### TASK INSTRUCTIONS
Nothing should change. Output the data exactly.
#### INFORMATION PROVIDED
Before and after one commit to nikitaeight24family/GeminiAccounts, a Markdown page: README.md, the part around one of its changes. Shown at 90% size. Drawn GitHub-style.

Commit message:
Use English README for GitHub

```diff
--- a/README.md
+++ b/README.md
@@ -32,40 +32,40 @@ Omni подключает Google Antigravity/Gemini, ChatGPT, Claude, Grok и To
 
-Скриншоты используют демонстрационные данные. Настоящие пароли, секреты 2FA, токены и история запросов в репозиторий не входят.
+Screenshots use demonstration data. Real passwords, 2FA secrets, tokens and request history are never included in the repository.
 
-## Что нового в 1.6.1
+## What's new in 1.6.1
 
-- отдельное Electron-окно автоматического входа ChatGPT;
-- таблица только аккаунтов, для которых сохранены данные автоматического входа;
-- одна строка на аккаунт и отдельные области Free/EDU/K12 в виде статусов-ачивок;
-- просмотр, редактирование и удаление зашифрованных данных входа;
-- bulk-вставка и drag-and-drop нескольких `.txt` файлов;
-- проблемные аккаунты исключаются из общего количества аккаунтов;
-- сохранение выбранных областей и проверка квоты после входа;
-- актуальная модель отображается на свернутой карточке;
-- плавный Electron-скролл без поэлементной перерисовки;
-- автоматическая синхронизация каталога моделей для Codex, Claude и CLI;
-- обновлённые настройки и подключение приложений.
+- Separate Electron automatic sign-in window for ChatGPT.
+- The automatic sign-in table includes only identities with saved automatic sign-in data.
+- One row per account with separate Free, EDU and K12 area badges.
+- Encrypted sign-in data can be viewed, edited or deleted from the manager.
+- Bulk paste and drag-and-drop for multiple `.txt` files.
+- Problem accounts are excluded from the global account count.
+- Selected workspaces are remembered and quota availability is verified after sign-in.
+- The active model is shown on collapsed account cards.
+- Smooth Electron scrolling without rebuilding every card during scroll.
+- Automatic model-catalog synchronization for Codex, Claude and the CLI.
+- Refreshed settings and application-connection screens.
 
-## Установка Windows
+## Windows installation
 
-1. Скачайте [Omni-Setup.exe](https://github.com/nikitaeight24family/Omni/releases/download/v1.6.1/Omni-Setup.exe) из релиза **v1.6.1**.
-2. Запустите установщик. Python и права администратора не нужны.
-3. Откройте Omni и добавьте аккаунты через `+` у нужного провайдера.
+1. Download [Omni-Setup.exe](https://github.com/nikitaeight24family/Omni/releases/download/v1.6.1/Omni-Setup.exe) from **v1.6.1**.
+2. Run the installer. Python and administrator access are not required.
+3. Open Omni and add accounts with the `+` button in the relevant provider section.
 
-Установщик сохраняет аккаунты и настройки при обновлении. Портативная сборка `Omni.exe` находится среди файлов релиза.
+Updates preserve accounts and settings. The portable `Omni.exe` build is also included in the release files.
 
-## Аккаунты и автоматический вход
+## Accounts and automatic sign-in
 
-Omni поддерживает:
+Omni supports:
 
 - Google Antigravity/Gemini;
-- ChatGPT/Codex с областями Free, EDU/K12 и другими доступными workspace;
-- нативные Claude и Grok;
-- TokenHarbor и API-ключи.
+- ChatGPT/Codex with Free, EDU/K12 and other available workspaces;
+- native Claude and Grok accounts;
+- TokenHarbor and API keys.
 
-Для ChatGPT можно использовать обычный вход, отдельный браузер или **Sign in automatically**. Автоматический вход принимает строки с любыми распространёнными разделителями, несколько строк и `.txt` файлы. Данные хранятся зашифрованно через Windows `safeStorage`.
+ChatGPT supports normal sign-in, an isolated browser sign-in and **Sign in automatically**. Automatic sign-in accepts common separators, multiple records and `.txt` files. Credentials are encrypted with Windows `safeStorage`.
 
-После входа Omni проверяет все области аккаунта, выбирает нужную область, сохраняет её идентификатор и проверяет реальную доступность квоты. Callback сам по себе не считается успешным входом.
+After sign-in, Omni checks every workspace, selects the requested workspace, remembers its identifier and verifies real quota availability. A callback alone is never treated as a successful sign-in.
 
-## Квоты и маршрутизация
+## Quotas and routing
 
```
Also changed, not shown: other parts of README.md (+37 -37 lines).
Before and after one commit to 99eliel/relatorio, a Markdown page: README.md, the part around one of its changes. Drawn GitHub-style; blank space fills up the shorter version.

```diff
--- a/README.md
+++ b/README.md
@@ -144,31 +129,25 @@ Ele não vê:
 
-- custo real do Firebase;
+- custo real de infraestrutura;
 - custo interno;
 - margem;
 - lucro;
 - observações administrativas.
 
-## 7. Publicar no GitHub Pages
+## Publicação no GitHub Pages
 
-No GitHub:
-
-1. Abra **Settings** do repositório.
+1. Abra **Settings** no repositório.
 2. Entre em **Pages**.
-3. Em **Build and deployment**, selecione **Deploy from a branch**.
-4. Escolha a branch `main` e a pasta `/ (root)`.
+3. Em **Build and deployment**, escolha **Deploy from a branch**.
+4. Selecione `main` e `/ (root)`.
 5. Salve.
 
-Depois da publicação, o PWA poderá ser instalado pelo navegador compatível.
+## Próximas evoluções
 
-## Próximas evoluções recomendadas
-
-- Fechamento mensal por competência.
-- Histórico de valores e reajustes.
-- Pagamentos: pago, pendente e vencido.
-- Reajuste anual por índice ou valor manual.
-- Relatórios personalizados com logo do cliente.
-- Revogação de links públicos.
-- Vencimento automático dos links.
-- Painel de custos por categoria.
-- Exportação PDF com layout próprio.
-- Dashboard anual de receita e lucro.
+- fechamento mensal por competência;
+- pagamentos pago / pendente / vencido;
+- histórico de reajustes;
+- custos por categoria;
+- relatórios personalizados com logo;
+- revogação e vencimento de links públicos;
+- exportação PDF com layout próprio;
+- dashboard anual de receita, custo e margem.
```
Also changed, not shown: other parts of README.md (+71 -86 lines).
########
### ANSWER
Before and after one commit to nikitaeight24family/GeminiAccounts, a Markdown page: README.md, the part around one of its changes. Shown at 90% size. Drawn GitHub-style.

Commit message:
Use English README for GitHub

```diff
--- a/README.md
+++ b/README.md
@@ -32,40 +32,40 @@ Omni подключает Google Antigravity/Gemini, ChatGPT, Claude, Grok и To
 
-Скриншоты используют демонстрационные данные. Настоящие пароли, секреты 2FA, токены и история запросов в репозиторий не входят.
+Screenshots use demonstration data. Real passwords, 2FA secrets, tokens and request history are never included in the repository.
 
-## Что нового в 1.6.1
+## What's new in 1.6.1
 
-- отдельное Electron-окно автоматического входа ChatGPT;
-- таблица только аккаунтов, для которых сохранены данные автоматического входа;
-- одна строка на аккаунт и отдельные области Free/EDU/K12 в виде статусов-ачивок;
-- просмотр, редактирование и удаление зашифрованных данных входа;
-- bulk-вставка и drag-and-drop нескольких `.txt` файлов;
-- проблемные аккаунты исключаются из общего количества аккаунтов;
-- сохранение выбранных областей и проверка квоты после входа;
-- актуальная модель отображается на свернутой карточке;
-- плавный Electron-скролл без поэлементной перерисовки;
-- автоматическая синхронизация каталога моделей для Codex, Claude и CLI;
-- обновлённые настройки и подключение приложений.
+- Separate Electron automatic sign-in window for ChatGPT.
+- The automatic sign-in table includes only identities with saved automatic sign-in data.
+- One row per account with separate Free, EDU and K12 area badges.
+- Encrypted sign-in data can be viewed, edited or deleted from the manager.
+- Bulk paste and drag-and-drop for multiple `.txt` files.
+- Problem accounts are excluded from the global account count.
+- Selected workspaces are remembered and quota availability is verified after sign-in.
+- The active model is shown on collapsed account cards.
+- Smooth Electron scrolling without rebuilding every card during scroll.
+- Automatic model-catalog synchronization for Codex, Claude and the CLI.
+- Refreshed settings and application-connection screens.
 
-## Установка Windows
+## Windows installation
 
-1. Скачайте [Omni-Setup.exe](https://github.com/nikitaeight24family/Omni/releases/download/v1.6.1/Omni-Setup.exe) из релиза **v1.6.1**.
-2. Запустите установщик. Python и права администратора не нужны.
-3. Откройте Omni и добавьте аккаунты через `+` у нужного провайдера.
+1. Download [Omni-Setup.exe](https://github.com/nikitaeight24family/Omni/releases/download/v1.6.1/Omni-Setup.exe) from **v1.6.1**.
+2. Run the installer. Python and administrator access are not required.
+3. Open Omni and add accounts with the `+` button in the relevant provider section.
 
-Установщик сохраняет аккаунты и настройки при обновлении. Портативная сборка `Omni.exe` находится среди файлов релиза.
+Updates preserve accounts and settings. The portable `Omni.exe` build is also included in the release files.
 
-## Аккаунты и автоматический вход
+## Accounts and automatic sign-in
 
-Omni поддерживает:
+Omni supports:
 
 - Google Antigravity/Gemini;
-- ChatGPT/Codex с областями Free, EDU/K12 и другими доступными workspace;
-- нативные Claude и Grok;
-- TokenHarbor и API-ключи.
+- ChatGPT/Codex with Free, EDU/K12 and other available workspaces;
+- native Claude and Grok accounts;
+- TokenHarbor and API keys.
 
-Для ChatGPT можно использовать обычный вход, отдельный браузер или **Sign in automatically**. Автоматический вход принимает строки с любыми распространёнными разделителями, несколько строк и `.txt` файлы. Данные хранятся зашифрованно через Windows `safeStorage`.
+ChatGPT supports normal sign-in, an isolated browser sign-in and **Sign in automatically**. Automatic sign-in accepts common separators, multiple records and `.txt` files. Credentials are encrypted with Windows `safeStorage`.
 
-После входа Omni проверяет все области аккаунта, выбирает нужную область, сохраняет её идентификатор и проверяет реальную доступность квоты. Callback сам по себе не считается успешным входом.
+After sign-in, Omni checks every workspace, selects the requested workspace, remembers its identifier and verifies real quota availability. A callback alone is never treated as a successful sign-in.
 
-## Квоты и маршрутизация
+## Quotas and routing
 
```
Also changed, not shown: other parts of README.md (+37 -37 lines).
Before and after one commit to 99eliel/relatorio, a Markdown page: README.md, the part around one of its changes. Drawn GitHub-style; blank space fills up the shorter version.

```diff
--- a/README.md
+++ b/README.md
@@ -144,31 +129,25 @@ Ele não vê:
 
-- custo real do Firebase;
+- custo real de infraestrutura;
 - custo interno;
 - margem;
 - lucro;
 - observações administrativas.
 
-## 7. Publicar no GitHub Pages
+## Publicação no GitHub Pages
 
-No GitHub:
-
-1. Abra **Settings** do repositório.
+1. Abra **Settings** no repositório.
 2. Entre em **Pages**.
-3. Em **Build and deployment**, selecione **Deploy from a branch**.
-4. Escolha a branch `main` e a pasta `/ (root)`.
+3. Em **Build and deployment**, escolha **Deploy from a branch**.
+4. Selecione `main` e `/ (root)`.
 5. Salve.
 
-Depois da publicação, o PWA poderá ser instalado pelo navegador compatível.
+## Próximas evoluções
 
-## Próximas evoluções recomendadas
-
-- Fechamento mensal por competência.
-- Histórico de valores e reajustes.
-- Pagamentos: pago, pendente e vencido.
-- Reajuste anual por índice ou valor manual.
-- Relatórios personalizados com logo do cliente.
-- Revogação de links públicos.
-- Vencimento automático dos links.
-- Painel de custos por categoria.
-- Exportação PDF com layout próprio.
-- Dashboard anual de receita e lucro.
+- fechamento mensal por competência;
+- pagamentos pago / pendente / vencido;
+- histórico de reajustes;
+- custos por categoria;
+- relatórios personalizados com logo;
+- revogação e vencimento de links públicos;
+- exportação PDF com layout próprio;
+- dashboard anual de receita, custo e margem.
```
Also changed, not shown: other parts of README.md (+71 -86 lines).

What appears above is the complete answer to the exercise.